# [Instructions for the task]
Check every line below for the word "section" and copy the ones that have it.
==== Available data
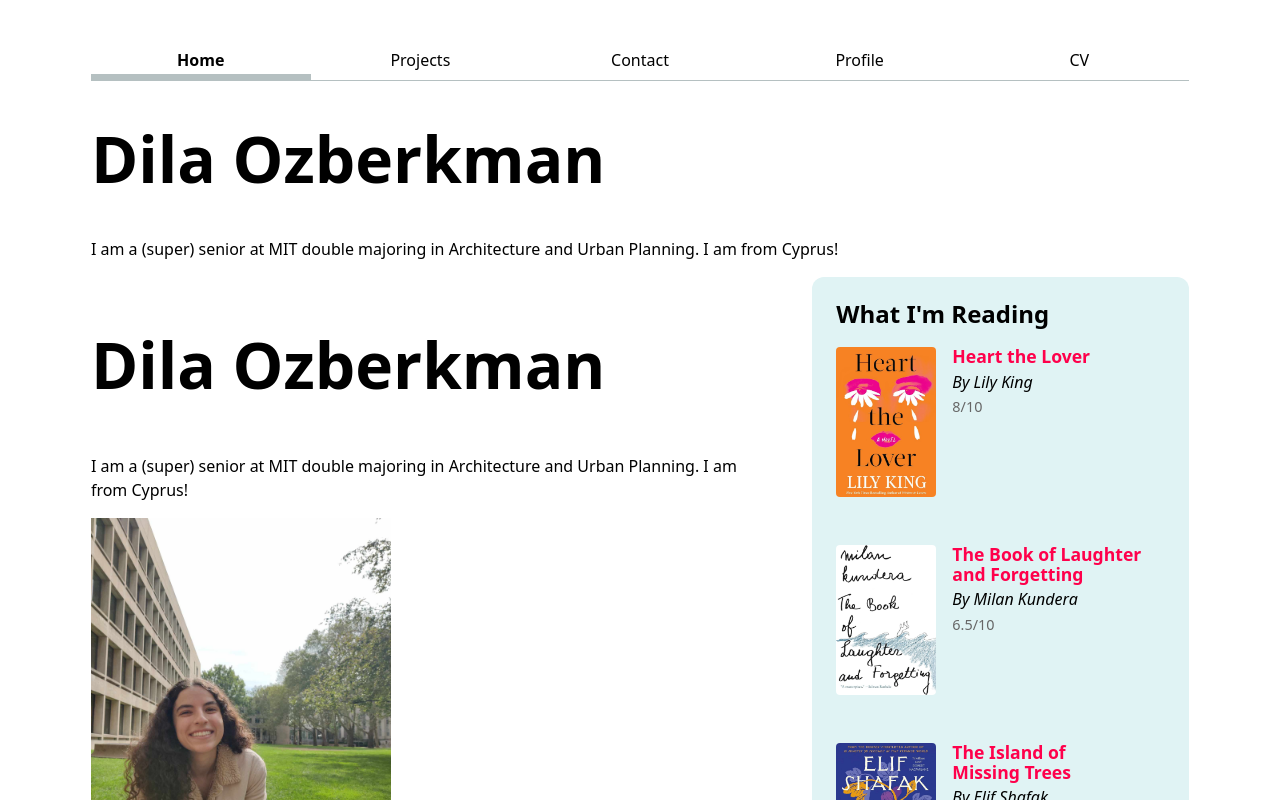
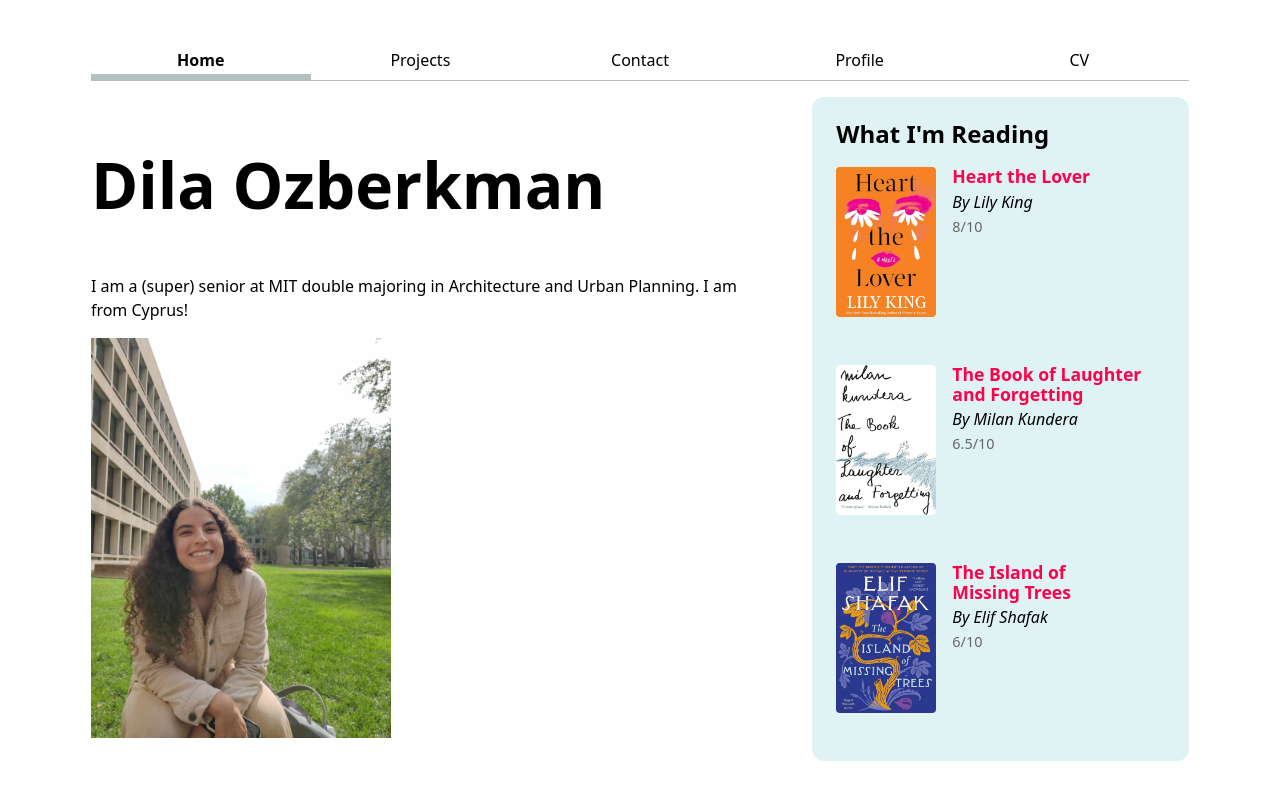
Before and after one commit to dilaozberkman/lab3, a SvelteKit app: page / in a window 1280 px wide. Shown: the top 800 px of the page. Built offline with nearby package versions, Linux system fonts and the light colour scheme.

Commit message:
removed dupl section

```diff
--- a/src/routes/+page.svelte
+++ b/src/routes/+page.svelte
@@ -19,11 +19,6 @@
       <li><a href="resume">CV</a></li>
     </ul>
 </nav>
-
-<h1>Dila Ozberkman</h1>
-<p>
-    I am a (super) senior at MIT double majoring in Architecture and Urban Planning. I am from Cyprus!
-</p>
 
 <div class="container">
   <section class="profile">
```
========
==== Available data
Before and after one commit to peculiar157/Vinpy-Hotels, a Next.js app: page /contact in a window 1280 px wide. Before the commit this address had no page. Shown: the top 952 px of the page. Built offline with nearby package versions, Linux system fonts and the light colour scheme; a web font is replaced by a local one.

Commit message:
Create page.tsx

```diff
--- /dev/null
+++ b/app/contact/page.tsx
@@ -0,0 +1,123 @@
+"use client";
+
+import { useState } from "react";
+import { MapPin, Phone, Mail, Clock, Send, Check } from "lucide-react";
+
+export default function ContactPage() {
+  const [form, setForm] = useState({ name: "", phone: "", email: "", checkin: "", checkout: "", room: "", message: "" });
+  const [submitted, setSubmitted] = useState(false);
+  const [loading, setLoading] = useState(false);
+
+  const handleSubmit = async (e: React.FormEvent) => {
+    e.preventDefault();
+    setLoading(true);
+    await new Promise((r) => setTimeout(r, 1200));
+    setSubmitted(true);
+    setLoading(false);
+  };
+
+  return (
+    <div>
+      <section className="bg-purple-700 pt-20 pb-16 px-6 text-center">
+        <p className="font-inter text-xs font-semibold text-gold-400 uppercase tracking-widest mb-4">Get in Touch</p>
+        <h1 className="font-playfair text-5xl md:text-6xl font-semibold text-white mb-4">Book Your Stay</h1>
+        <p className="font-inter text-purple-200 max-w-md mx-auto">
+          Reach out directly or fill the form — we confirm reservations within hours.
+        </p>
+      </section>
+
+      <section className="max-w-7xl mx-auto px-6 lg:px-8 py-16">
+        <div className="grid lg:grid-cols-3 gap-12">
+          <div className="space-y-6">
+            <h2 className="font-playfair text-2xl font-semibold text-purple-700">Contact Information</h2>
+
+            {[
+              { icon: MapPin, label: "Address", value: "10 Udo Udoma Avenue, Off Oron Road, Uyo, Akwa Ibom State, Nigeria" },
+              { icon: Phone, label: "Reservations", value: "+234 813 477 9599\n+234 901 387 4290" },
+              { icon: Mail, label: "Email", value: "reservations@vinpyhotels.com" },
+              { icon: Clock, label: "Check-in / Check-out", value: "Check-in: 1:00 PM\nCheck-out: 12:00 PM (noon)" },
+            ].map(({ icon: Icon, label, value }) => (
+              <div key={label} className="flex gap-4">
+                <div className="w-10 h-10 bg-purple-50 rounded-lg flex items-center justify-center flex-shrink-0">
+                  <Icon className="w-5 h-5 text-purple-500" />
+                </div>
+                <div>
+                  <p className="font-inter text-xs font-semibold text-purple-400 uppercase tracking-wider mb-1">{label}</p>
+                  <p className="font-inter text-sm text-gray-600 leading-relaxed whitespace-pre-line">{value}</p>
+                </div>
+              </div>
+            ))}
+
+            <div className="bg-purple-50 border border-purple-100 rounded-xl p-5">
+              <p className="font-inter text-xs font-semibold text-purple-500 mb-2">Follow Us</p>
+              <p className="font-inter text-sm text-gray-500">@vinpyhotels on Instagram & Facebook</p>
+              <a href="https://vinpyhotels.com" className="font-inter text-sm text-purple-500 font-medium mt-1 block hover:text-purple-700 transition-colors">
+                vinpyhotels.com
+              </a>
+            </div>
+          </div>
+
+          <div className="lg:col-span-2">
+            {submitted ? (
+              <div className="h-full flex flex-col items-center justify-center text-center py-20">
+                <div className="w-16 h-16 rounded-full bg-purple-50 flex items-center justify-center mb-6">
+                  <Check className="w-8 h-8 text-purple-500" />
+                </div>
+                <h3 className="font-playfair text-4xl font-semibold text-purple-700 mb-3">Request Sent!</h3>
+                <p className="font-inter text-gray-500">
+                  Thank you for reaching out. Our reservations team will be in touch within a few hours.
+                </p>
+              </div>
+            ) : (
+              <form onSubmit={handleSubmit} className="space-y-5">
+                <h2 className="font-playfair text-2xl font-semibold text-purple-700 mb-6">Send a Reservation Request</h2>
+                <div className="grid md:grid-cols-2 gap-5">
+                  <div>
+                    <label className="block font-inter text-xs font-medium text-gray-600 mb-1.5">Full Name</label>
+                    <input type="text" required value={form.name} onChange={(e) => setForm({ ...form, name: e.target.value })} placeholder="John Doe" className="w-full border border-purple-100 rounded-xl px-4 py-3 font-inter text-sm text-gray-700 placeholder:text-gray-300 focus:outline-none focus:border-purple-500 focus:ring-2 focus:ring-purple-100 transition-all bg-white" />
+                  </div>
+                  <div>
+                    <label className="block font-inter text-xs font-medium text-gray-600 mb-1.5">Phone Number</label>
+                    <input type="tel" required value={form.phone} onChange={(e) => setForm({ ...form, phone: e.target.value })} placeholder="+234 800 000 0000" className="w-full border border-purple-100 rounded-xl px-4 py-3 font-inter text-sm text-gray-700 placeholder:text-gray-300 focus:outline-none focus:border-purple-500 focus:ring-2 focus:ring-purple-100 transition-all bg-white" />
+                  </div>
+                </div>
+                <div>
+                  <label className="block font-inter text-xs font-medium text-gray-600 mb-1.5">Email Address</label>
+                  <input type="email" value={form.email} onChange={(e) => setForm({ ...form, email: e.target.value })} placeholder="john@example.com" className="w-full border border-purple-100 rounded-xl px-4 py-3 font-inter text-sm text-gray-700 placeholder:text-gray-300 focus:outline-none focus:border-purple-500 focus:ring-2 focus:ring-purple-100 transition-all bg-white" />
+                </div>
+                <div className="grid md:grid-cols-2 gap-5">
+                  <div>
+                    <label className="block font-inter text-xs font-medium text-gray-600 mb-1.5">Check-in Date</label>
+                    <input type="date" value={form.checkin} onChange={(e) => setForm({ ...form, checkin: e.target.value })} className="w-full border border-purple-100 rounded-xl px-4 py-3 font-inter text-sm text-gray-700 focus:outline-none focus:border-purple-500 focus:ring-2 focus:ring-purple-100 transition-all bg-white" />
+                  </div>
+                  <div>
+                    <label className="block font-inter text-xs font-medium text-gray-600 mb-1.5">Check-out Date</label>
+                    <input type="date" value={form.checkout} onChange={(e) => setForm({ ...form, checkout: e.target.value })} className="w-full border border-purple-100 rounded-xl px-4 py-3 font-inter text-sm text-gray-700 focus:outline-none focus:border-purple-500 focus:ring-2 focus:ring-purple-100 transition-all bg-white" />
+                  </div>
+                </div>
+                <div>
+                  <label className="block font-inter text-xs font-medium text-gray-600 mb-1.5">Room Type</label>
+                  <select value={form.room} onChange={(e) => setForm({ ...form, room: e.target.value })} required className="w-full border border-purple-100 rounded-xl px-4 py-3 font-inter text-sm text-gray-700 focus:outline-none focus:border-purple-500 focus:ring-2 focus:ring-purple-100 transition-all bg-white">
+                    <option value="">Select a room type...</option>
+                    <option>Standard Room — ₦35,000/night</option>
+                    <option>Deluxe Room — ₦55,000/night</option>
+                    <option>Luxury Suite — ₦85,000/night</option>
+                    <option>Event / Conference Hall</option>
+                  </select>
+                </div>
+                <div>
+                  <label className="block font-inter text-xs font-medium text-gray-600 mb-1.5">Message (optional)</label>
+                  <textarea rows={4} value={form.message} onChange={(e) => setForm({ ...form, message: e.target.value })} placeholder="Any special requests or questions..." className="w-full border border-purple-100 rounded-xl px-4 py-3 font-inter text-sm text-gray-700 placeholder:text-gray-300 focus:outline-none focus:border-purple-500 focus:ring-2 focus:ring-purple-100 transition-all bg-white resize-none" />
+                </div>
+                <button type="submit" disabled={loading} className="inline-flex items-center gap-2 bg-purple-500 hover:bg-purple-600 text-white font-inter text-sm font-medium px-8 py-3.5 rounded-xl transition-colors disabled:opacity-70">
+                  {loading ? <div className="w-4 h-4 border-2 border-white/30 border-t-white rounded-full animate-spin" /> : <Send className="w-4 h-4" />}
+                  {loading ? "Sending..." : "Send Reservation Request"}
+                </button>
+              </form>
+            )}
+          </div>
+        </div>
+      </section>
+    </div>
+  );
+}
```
========
# [Task output]
removed dupl section
   <section class="profile">
+      <section className="bg-purple-700 pt-20 pb-16 px-6 text-center">
+      </section>
+      <section className="max-w-7xl mx-auto px-6 lg:px-8 py-16">
+      </section>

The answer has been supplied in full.